The prospect of rain in Santa Clara, California doesn’t help Dallas’s cause either.

I’m certain if Buffalo quarterback, Josh Allen’s aim doesn’t improve from last weekend’s passing performance, the Cincinnati Bengals will advance to an AFC title rematch against Kansas City when all playoff games are complete this weekend.

It will be interesting to see what the Monday night stifling of Tom Brady and his offensive compadres will do for his stock value among teams looking to lure him to their location.

There is talk of Miami – perhaps not secretly this year – and San Francisco among suitors for TB12. How much sense does this make after Monday night, though?

Not all of the playoff teams’ quarterbacks were as mobile as Josh Allen and Patrick Mahomes, but it was clear one signal caller was considerably less mobile than the rest of the field marshals in the playoff pool.

*cough* TB12

You don’t have to be as fleet as Justin Fields, Kyler Murray, and Lamar Jackson, but you certainly need to be able to move around quickly enough in a dirty pocket much better than Brady was able to move Monday night.

I’m an accountant, not a NFL franchise general manager, so what I don’t know about comprehensive football operations I can, instead, compensate somewhat with conventional wisdom.

With this said, who wants to turn over their franchise for one year to an immobile quarterback even if he has seven Super Bowl rings?

San Francisco, under the direction and leadership of offensive stalwart Kyle Shanahan, managed their offense quite well with Brock Purdy under center.  

Let’s recap how I finished in my divisional regular season predictions - by exception - so I can keep this column – excluding the headline – barely less than 1,000 words.

I landed correctly guessing finishes for the AFC North and East as well of the NFC South, the latter with an asterisk.
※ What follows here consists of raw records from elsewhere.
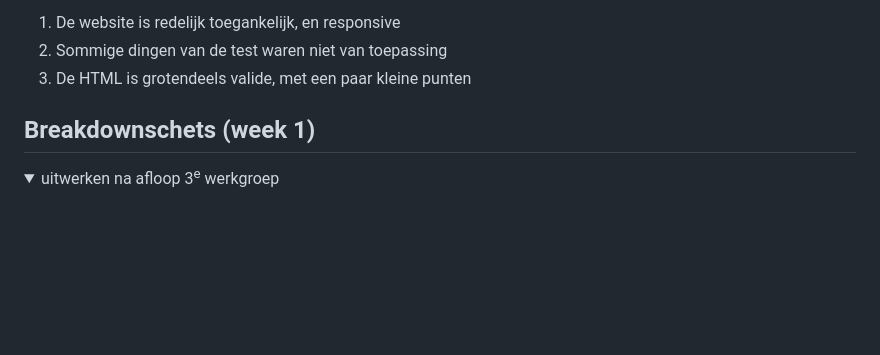
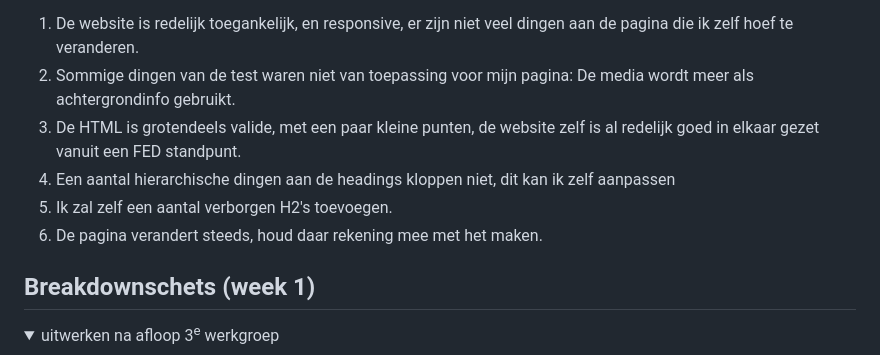
Before and after one commit to Beukertje/FrontendDevelopment, a Markdown page: README.md, the part around the change printed below. Drawn GitHub-style; folded sections open; blank space fills up the shorter version.

```diff
--- a/README.md
+++ b/README.md
@@ -68,8 +73,11 @@ Nb. Door *open* toe te voegen aan een *details* element kun je deze standaard op
   Lijst met je bevindingen die in de test naar voren kwamen:
 
-  1. De website is redelijk toegankelijk, en responsive
-  2. Sommige dingen van de test waren niet van toepassing
-  3. De HTML is grotendeels valide, met een paar kleine punten
+  1. De website is redelijk toegankelijk, en responsive, er zijn niet veel dingen aan de pagina die ik zelf hoef te veranderen.
+  2. Sommige dingen van de test waren niet van toepassing voor mijn pagina: De media wordt meer als achtergrondinfo gebruikt.
+  3. De HTML is grotendeels valide, met een paar kleine punten, de website zelf is al redelijk goed in elkaar gezet vanuit een FED standpunt.
+  4. Een aantal hierarchische dingen aan de headings kloppen niet, dit kan ik zelf aanpassen
+  5. Ik zal zelf een aantal verborgen H2's toevoegen.
+  6. De pagina verandert steeds, houd daar rekening mee met het maken.
 
 </details>
 
```
Also changed, not shown: other parts of README.md (+5 -0 lines).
I knew Tampa Bay would win the NFC South, and all three of the Bucs’ division dwellers finished with the same record: a testimony to collective mediocrity.

Who knew the Jags would finish atop the AFC South. Indy’s 4-12-1 record was disappointing and surprising, highlighted by blowing a five score lead against the Comeback Kids, Minnesota.

I was also wrong about all four AFC West teams finishing with at least a 9-8 won-loss record. The Chiefs (12-4) and Chargers (10-7) finished as expected, but who knew Denver would wind up in the cellar with Russell Wilson under center?

The Vikes won the NFC North, and I guess this was not as hot a take as it felt like it was in the late weeks of summer. The Lions, though were a complete surprise at second place, and the Bears landed where I believed they would land.

I did not think, however, “Chicago the clock is running” is what I’d hear NFL Commissioner Roger Goodell say to start the 2023 draft. My guess at the start of this year’s NFL campaign was the Texans would have this dubious honor instead.

Flip flop the bottom of the NFC North and I would have had the top-to-bottom finish correct, but I still viewed the division as improved but still collectively weak. Instead, THIS division – not the AFC West – was comprised of all four teams finishing at 0.500 winning percentages or better.

My prediction, placing the LA Rams ahead of the Arizona Cardinals in the NFC West was correct, technically, but the two teams finished on the bottom half of the division in this accurately (?) predicted order.

Who know the Rams and the Cards teams would only muster nine wins between them. Talk about a Super Bowl Hangover. It was a rough season in the City of Angels.

Finally, it’s not cliché to say home field matters.

The NFC, with the exception of one team, hosted opponents in nine games this season. They’ll flip-flop those nine home games with the AFC in the 2023 campaign.

Only five NFC teams had losing home records in the most recently completed regular season. The AFC, a superior conference on the other hand, had four teams with losing home records. Notably, since they had the even 8-game slate, four additional teams finished with 4-4 home field records. This makes sense since the distribution of team talent is not as disparate as the NFC carried this year. It will be interesting to see how many teams will exceed the break-even line when 15 of these 16 squads have nine home games.